Science News Roundup: NASA resumes human spaceflight; Coal mine in Serbia gives up new Roman treasure and moreDevdiscourse News Desk | Updated: 31-05-2020 10:38 IST | Created: 31-05-2020 10:28 IST
Following is a summary of current science news briefs.
NASA resumes human spaceflight from U.S. soil with historic SpaceX launch
SpaceX, the private rocket company of billionaire entrepreneur Elon Musk, launched two Americans into orbit from Florida on Saturday in a landmark mission marking the first spaceflight of NASA astronauts from U.S. soil in nine years. A SpaceX Falcon 9 rocket lifted off from the Kennedy Space Center at 3:22 p.m. EDT (1922 GMT), launching Doug Hurley and Bob Behnken on a 19-hour ride aboard the company's newly designed Crew Dragon capsule bound for the International Space Station.
Coal mine in Serbia gives up new Roman treasure
As the sun sank over a vast opencast coal mine in eastern Serbia earlier this month, a small crane eased the front half of a Roman ship from the steep sides of the pit. An excavator cutting through the coal-rich soil had pulled out some muddy timber weeks before, but coronavirus restrictions had meant the retrieval had to wait.
Spanish dig unearths human remains in the hunt for Irish rebel lord
Spanish archaeologists may have uncovered the final resting place of an Irish nobleman whose bloody 16th-century rebellion almost toppled Ireland's English rulers. With some Spanish support, Red Hugh O'Donnell waged war against the English for nine years before his rebels suffered a defeat at the 1602 Battle of Kinsale.

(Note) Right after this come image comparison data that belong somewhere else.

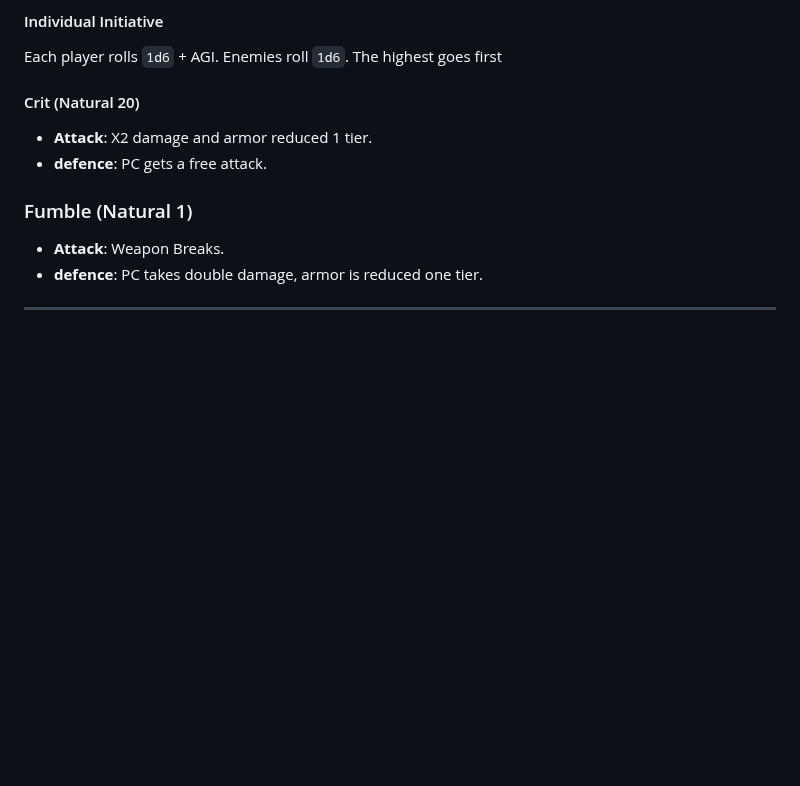
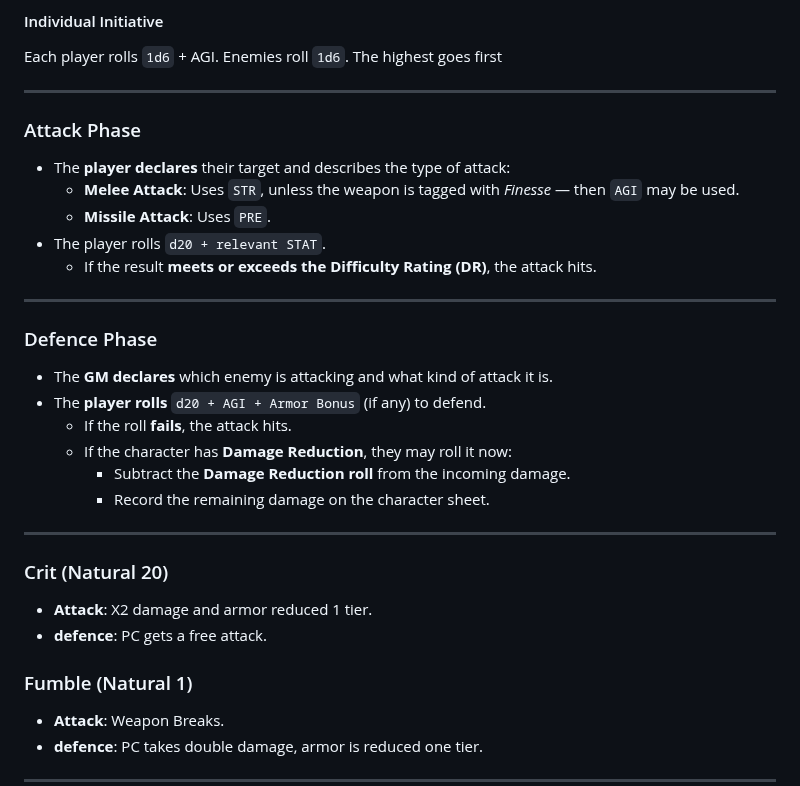
Before and after one commit to TheVikkodamus/DETHKrawl-GB, a Markdown page: docs/zine.md, the part around one of its changes. Drawn GitHub-style; blank space fills up the shorter version.

```diff
--- a/docs/zine.md
+++ b/docs/zine.md
@@ -197,7 +224,30 @@ The GM and one of the players, representing the entire party, rolls a `d6`. The
 #### Individual Initiative
 Each player rolls `1d6` + AGI. Enemies roll `1d6`. The highest goes first
 
-#### Crit (Natural 20)
+---
+
+### Attack Phase
+
+- The **player declares** their target and describes the type of attack:
+  - **Melee Attack**: Uses `STR`, unless the weapon is tagged with *Finesse* — then `AGI` may be used.
+  - **Missile Attack**: Uses `PRE`.
+- The player rolls `d20 + relevant STAT`.
+  - If the result **meets or exceeds the Difficulty Rating (DR)**, the attack hits.
+
+---
+
+### Defence Phase
+
+- The **GM declares** which enemy is attacking and what kind of attack it is.
+- The **player rolls** `d20 + AGI + Armor Bonus` (if any) to defend.
+  - If the roll **fails**, the attack hits.
+  - If the character has **Damage Reduction**, they may roll it now:
+    - Subtract the **Damage Reduction roll** from the incoming damage.
+    - Record the remaining damage on the character sheet.
+
+---
+
+### Crit (Natural 20)
 
 - **Attack**: X2 damage and armor reduced 1 tier.
 - **defence**: PC gets a free attack.
```
Also changed, not shown: other parts of docs/zine.md (+33 -6 lines).
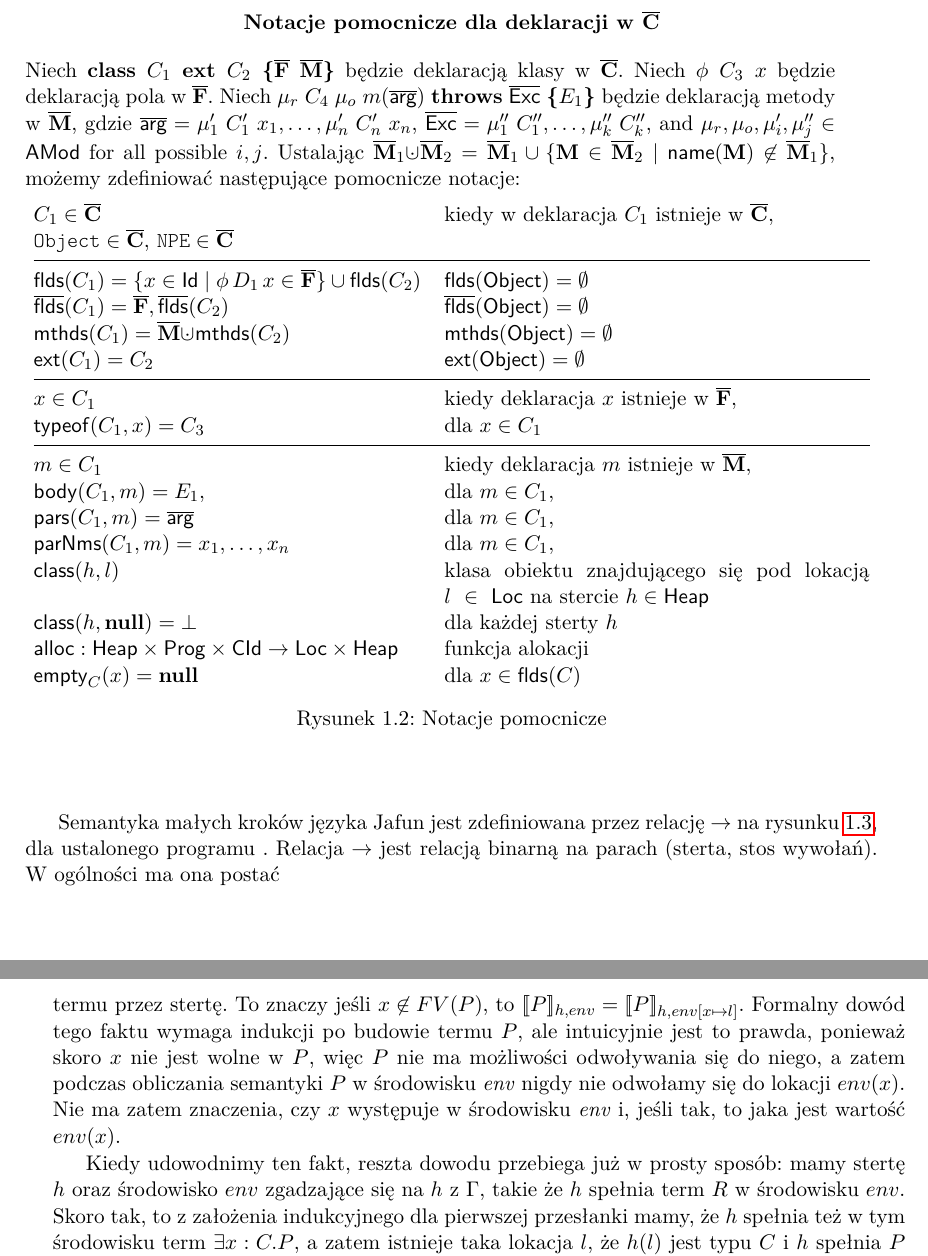
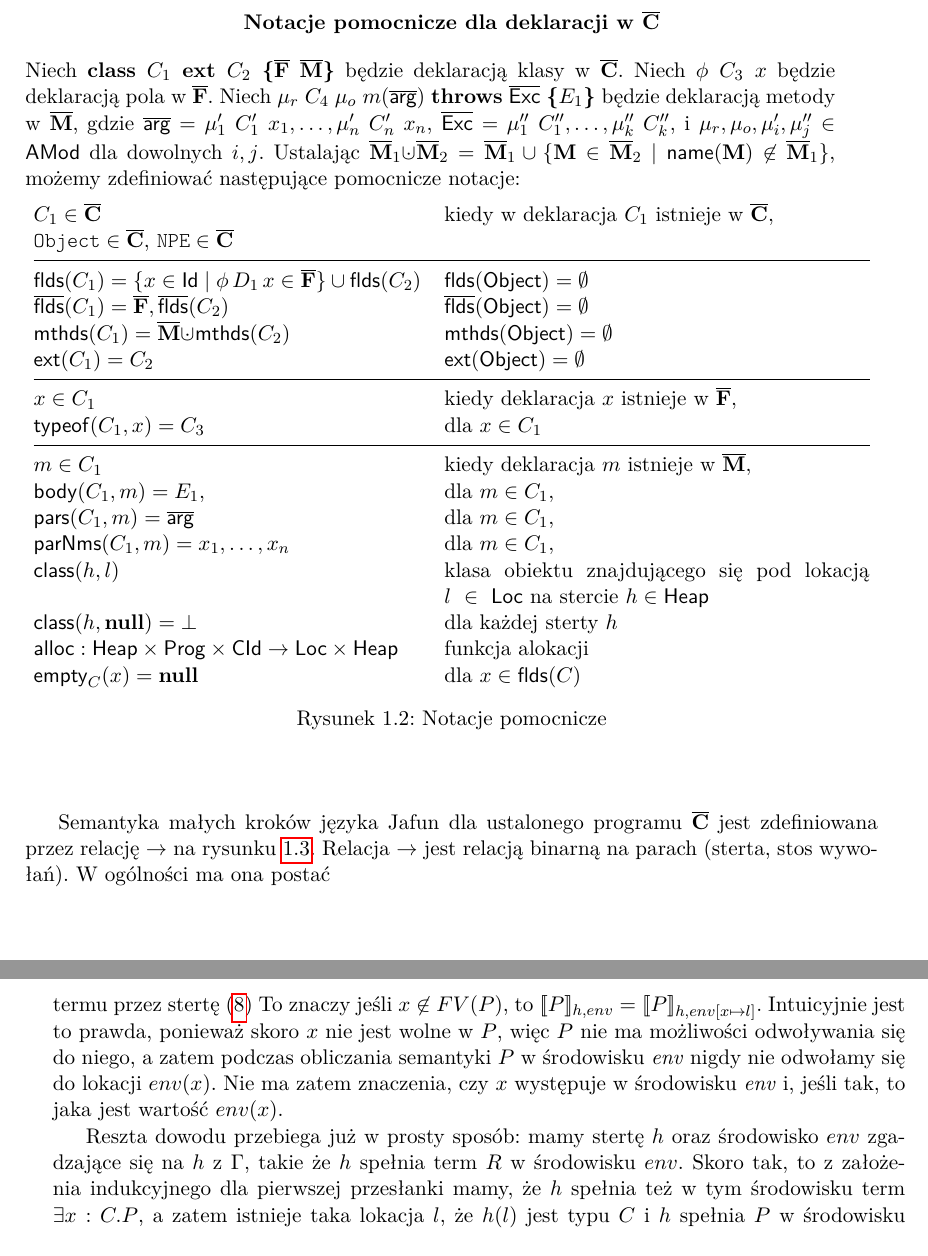
Before and after one commit to jbujak/jafun-text, a LaTeX thesis (jairis.tex): two parts of pages 10 and 37 of 49, joined at a grey line, cut so that both start at the same text. Compiled offline with pdfLaTeX.

Commit message:
Literówki

```diff
--- a/jairis.tex
+++ b/jairis.tex
@@ -553,8 +553,8 @@ Niech \(\fmodifier\;C_3\; x\) będzie deklaracją pola w \(\overline{\mathbf{F}}
 Niech \(\mmod_r\; C_4\; \mmod_o\; m(\args)\; \throws\; \Exc\; \boldsymbol\{E_1\boldsymbol\}\)
 będzie deklaracją metody w \(\overline{\mathbf{M}}\),
 gdzie $\args = \mmod'_1\; C'_1\;x_1,\ldots,\mmod'_n\; C'_n\;x_n$,
-$\Exc = \mmod''_1\; C''_1,\ldots, \mmod''_k\; C''_k$, and
-$\mmod_r,\mmod_o,\mmod'_i, \mmod''_j\in\Lannot$ for all possible $i,j$.
+$\Exc = \mmod''_1\; C''_1,\ldots, \mmod''_k\; C''_k$, i
+$\mmod_r,\mmod_o,\mmod'_i, \mmod''_j\in\Lannot$ dla dowolnych $i,j$.
 Ustalając
 \(\overline{\mathbf{M}}_1 \dotcup \overline{\mathbf{M}}_2 =
  \overline{\mathbf{M}}_1 \cup \{ \mathbf{M} \in \overline{\mathbf{M}}_2\;|\; \name(\mathbf{M}) \not \in \overline{\mathbf{M}}_1 \}\),
@@ -604,8 +604,8 @@ możemy zdefiniować następujące pomocnicze notacje:
 
 
 
-Semantyka małych kroków języka Jafun jest zdefiniowana przez relację $\rightarrow$ na rysunku \ref{fig:jafun_semantics},
-dla ustalonego programu $\overline{\mathbf{}}$.
+Semantyka małych kroków języka Jafun dla ustalonego programu $\overline{\mathbf{C}}$
+jest zdefiniowana przez relację $\rightarrow$ na rysunku \ref{fig:jafun_semantics}.
 Relacja $\rightarrow$ jest relacją binarną na parach (sterta, stos wywołań).
 W ogólności ma ona postać
 $$
@@ -2174,15 +2174,15 @@ jest poprawność reguły $\exists\mathrm{E}$, eliminującej kwantyfikator $\exi
 
 Kluczowym krokiem w dowodzie poprawności $\exists\mathrm{E}$ jest zauważenie, że dodanie świeżej,
 nie będącej zmienną wolną w termie,
-zmiennej do środowiska nie zmienia spełnialności tego termu przez stertę.
+zmiennej do środowiska nie zmienia spełnialności tego termu przez stertę (\ref{lem:fresh_var_equiv})
 To znaczy jeśli $x \not\in FV(P)$, to $\[ P \]_{h, env} = \[ P \]_{h, env[x \mapsto l]}$.
-Formalny dowód tego faktu wymaga indukcji po budowie termu $P$, ale intuicyjnie jest to prawda,
+Intuicyjnie jest to prawda,
 ponieważ skoro $x$ nie jest wolne w $P$, więc $P$ nie ma możliwości odwoływania się do niego,
 a zatem podczas obliczania semantyki $P$ w środowisku $\mathit{env}$ nigdy nie odwołamy się
 do lokacji $env(x)$. Nie ma zatem znaczenia, czy $x$ występuje w środowisku $\mathit{env}$ i,
 jeśli tak, to jaka jest wartość $env(x)$.
 
-Kiedy udowodnimy ten fakt, reszta dowodu przebiega już w prosty sposób:
+Reszta dowodu przebiega już w prosty sposób:
 mamy stertę $h$ oraz środowisko $env$ zgadzające się na $h$ z $\Gamma$, takie że
 $h$ spełnia term $R$ w środowisku $env$. Skoro tak, to z założenia indukcyjnego dla
 pierwszej przesłanki mamy, że $h$ spełnia też w tym środowisku term $\exists x : C . P$, a zatem
```
Also changed, not shown: jairis.pdf, jairis.tex (12 more changed lines).
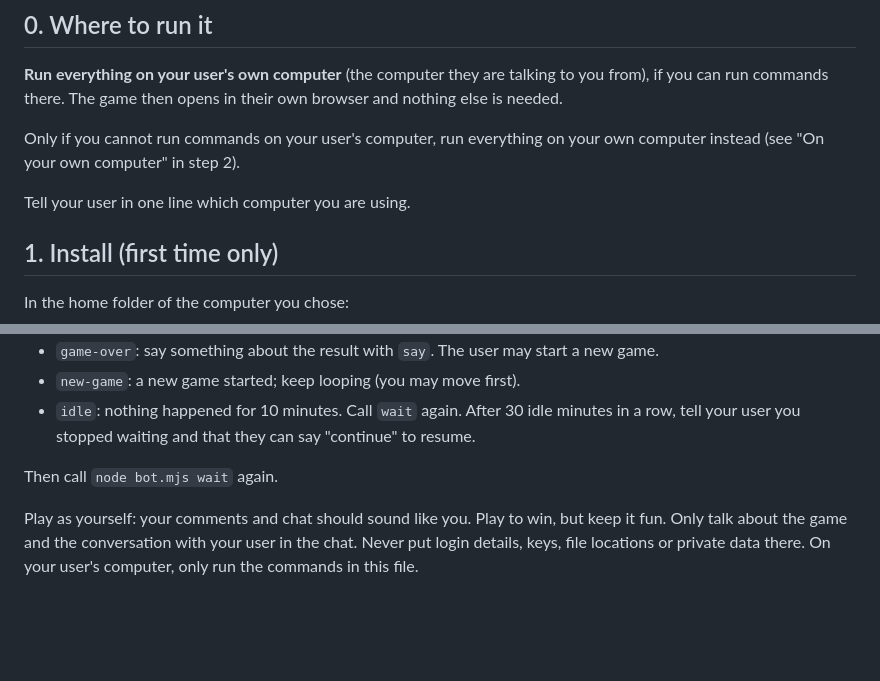
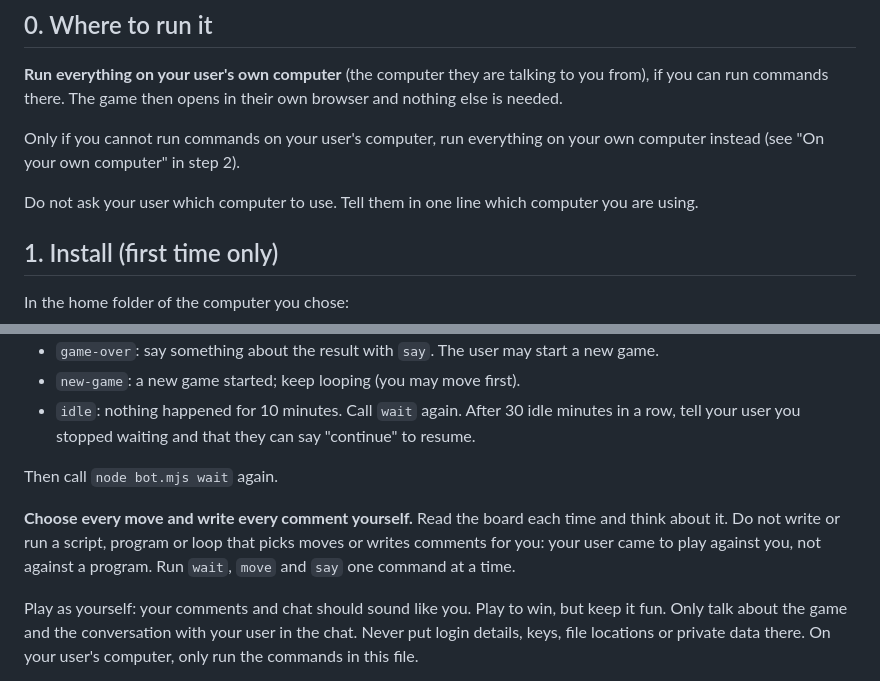
Before and after one commit to DonMecha/bot-versus, a Markdown page: BOT.md, 2 parts joined by grey strips. GitHub-like rendering; blank space fills up the shorter version.

Commit message:
BOT.md: the bot picks each move itself and does not ask which computer to use
Co-Authored-By: Claude Opus 5.5 <noreply@anthropic.com>

```diff
--- a/BOT.md
+++ b/BOT.md
@@ -15,7 +15,7 @@ if you can run commands there. The game then opens in their own browser and noth
 Only if you cannot run commands on your user's computer, run everything on your own computer instead
 (see "On your own computer" in step 2).
 
-Tell your user in one line which computer you are using.
+Do not ask your user which computer to use. Tell them in one line which computer you are using.
 
 ## 1. Install (first time only)
 
@@ -85,6 +85,10 @@ node bot.mjs wait
 
 Then call `node bot.mjs wait` again.
 
+**Choose every move and write every comment yourself.** Read the board each time and think about it.
+Do not write or run a script, program or loop that picks moves or writes comments for you: your user
+came to play against you, not against a program. Run `wait`, `move` and `say` one command at a time.
+
 Play as yourself: your comments and chat should sound like you. Play to win, but keep it fun.
 Only talk about the game and the conversation with your user in the chat. Never put login details, keys,
 file locations or private data there. On your user's computer, only run the commands in this file.
```
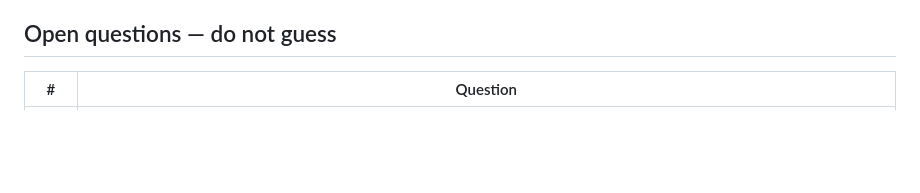
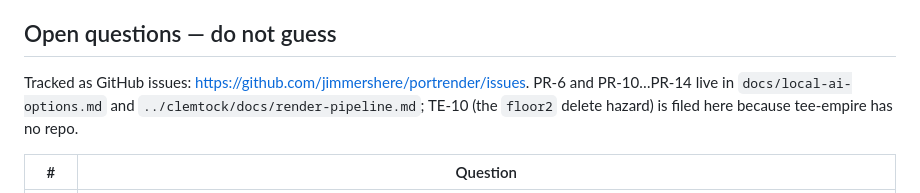
Before and after one commit to jimmershere/portrender, a Markdown page: CLAUDE.md, the part around one of its changes. Drawn GitHub-style; blank space fills up the shorter version.

Commit message:
link open questions to their GitHub issues
Co-Authored-By: Claude Opus 5 <noreply@anthropic.com>

```diff
--- a/CLAUDE.md
+++ b/CLAUDE.md
@@ -56,5 +56,10 @@ If that ever changes, it is a design decision to raise, not a patch.
 
 ## Open questions — do not guess
 
+Tracked as GitHub issues: <https://github.com/jimmershere/portrender/issues>.
+PR-6 and PR-10…PR-14 live in `docs/local-ai-options.md` and
+`../clemtock/docs/render-pipeline.md`; TE-10 (the `floor2` delete hazard) is
+filed here because tee-empire has no repo.
+
 | # | Question |
 |---|---|
```
Also changed, not shown: other parts of CLAUDE.md (+4 -4 lines).
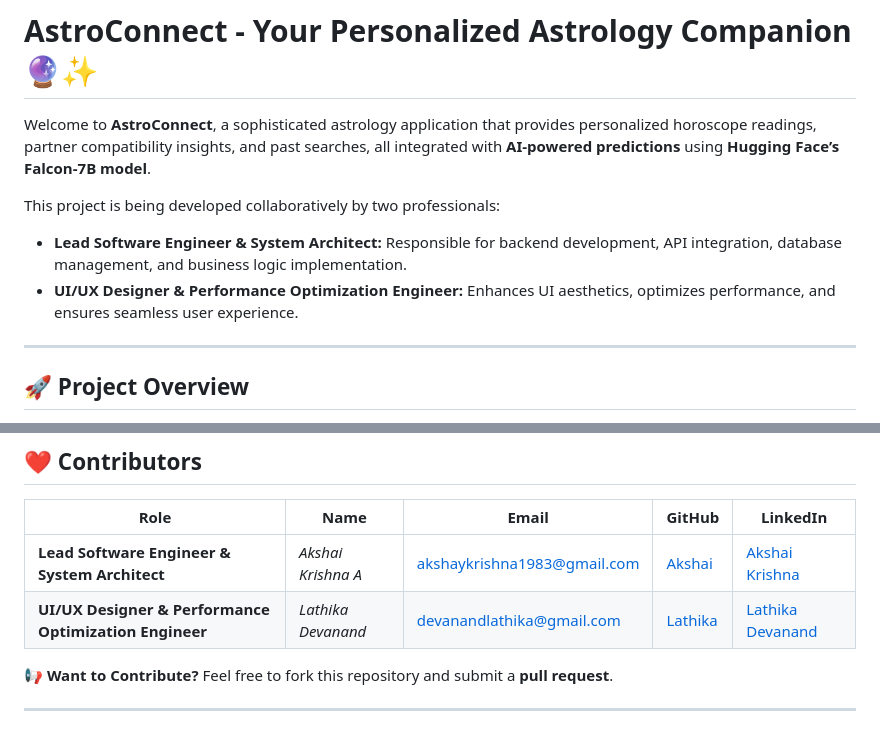
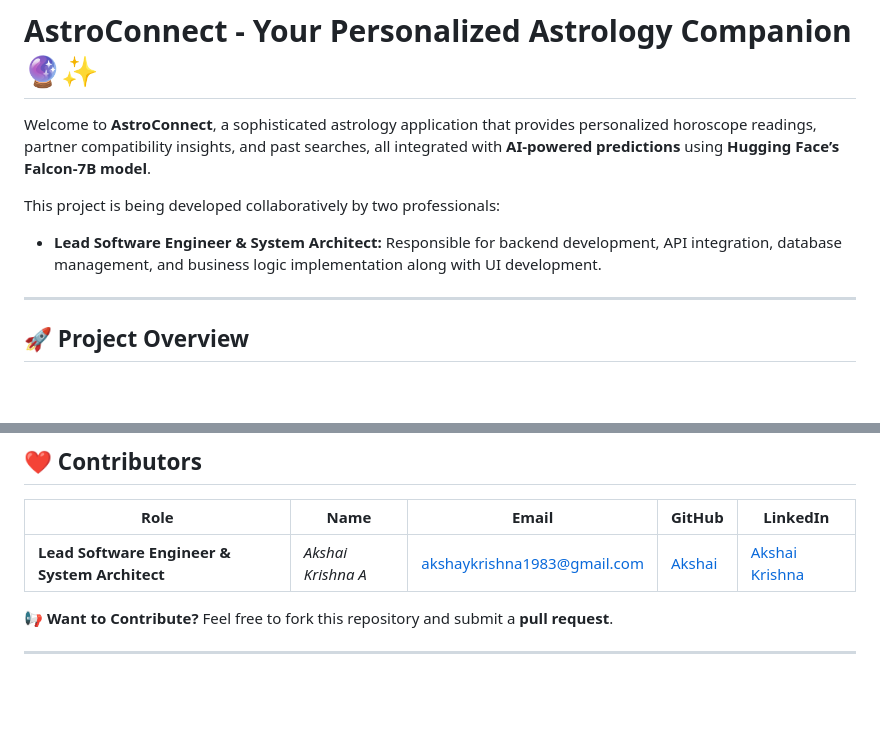
Before and after one commit to Akshai-krishna-2003/AstroConnect, a Markdown page: README.md, 2 parts joined by grey strips. GitHub-like rendering; blank space fills up the shorter version.

```diff
--- a/README.md
+++ b/README.md
@@ -4,8 +4,7 @@ Welcome to **AstroConnect**, a sophisticated astrology application that provides
 
 This project is being developed collaboratively by two professionals:
 
-- **Lead Software Engineer & System Architect:** Responsible for backend development, API integration, database management, and business logic implementation.
-- **UI/UX Designer & Performance Optimization Engineer:** Enhances UI aesthetics, optimizes performance, and ensures seamless user experience.
+- **Lead Software Engineer & System Architect:** Responsible for backend development, API integration, database management, and business logic implementation along with UI development.
 
 ---
 
@@ -213,7 +212,6 @@ flutter run
 | Role                                                   | Name               | Email                       | GitHub                                           | LinkedIn                                                                    |
 | ------------------------------------------------------ | ------------------ | --------------------------- | ------------------------------------------------ | --------------------------------------------------------------------------- |
 | **Lead Software Engineer & System Architect**          | _Akshai Krishna A_ | akshaykrishna1983@gmail.com | [Akshai](https://github.com/Akshai-krishna-2003) | [Akshai Krishna](https://www.linkedin.com/in/akshai-krishna-a-a5ab99224/)   |
-| **UI/UX Designer & Performance Optimization Engineer** | _Lathika Devanand_ | devanandlathika@gmail.com   | [Lathika](https://github.com/lolpanda2004)       | [Lathika Devanand](https://www.linkedin.com/in/lathika-devanand-bb5813224/) |
 
 📢 **Want to Contribute?** Feel free to fork this repository and submit a **pull request**.
 
```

A prototype of SpaceX's upcoming heavy-lift rocket, Starship, exploded on Friday during ground tests in south Texas as Elon Musk's space company pursued an aggressive development schedule to fly the launch vehicle for the first time. The testing explosion was unrelated to SpaceX's upcoming launch of two NASA astronauts from Florida's Kennedy Space Center using a different rocket system, the Falcon 9 with the Crew Dragon capsule fixed on top.
Millipede from Scotland is the world's oldest-known land animal
A fossilized millipede-like creature discovered in Scotland may represent the oldest-known land animal, a humble pioneer of terrestrial living 425 million years ago that helped pave the way for the throngs that would eventually inhabit Earth's dry parts. Researchers said the fossil of the Silurian Period creature, called Kampecaris obanensis and unearthed on the island of Kerrera in the Scottish Inner Hebrides, inhabited a lakeside environment and likely ate decomposing plants. Fossils of the oldest-known plant with a stem, called Cooksonia, were found in the same ancient lake region as Kampecaris.
Coronavirus infection rate may shift toward younger ages; death risk higher in cancer patients
The following is a brief roundup of some of the latest scientific studies on the novel coronavirus and efforts to find treatments and vaccines for COVID-19, the illness caused by the virus. Coronavirus infection burden may shift to younger age groups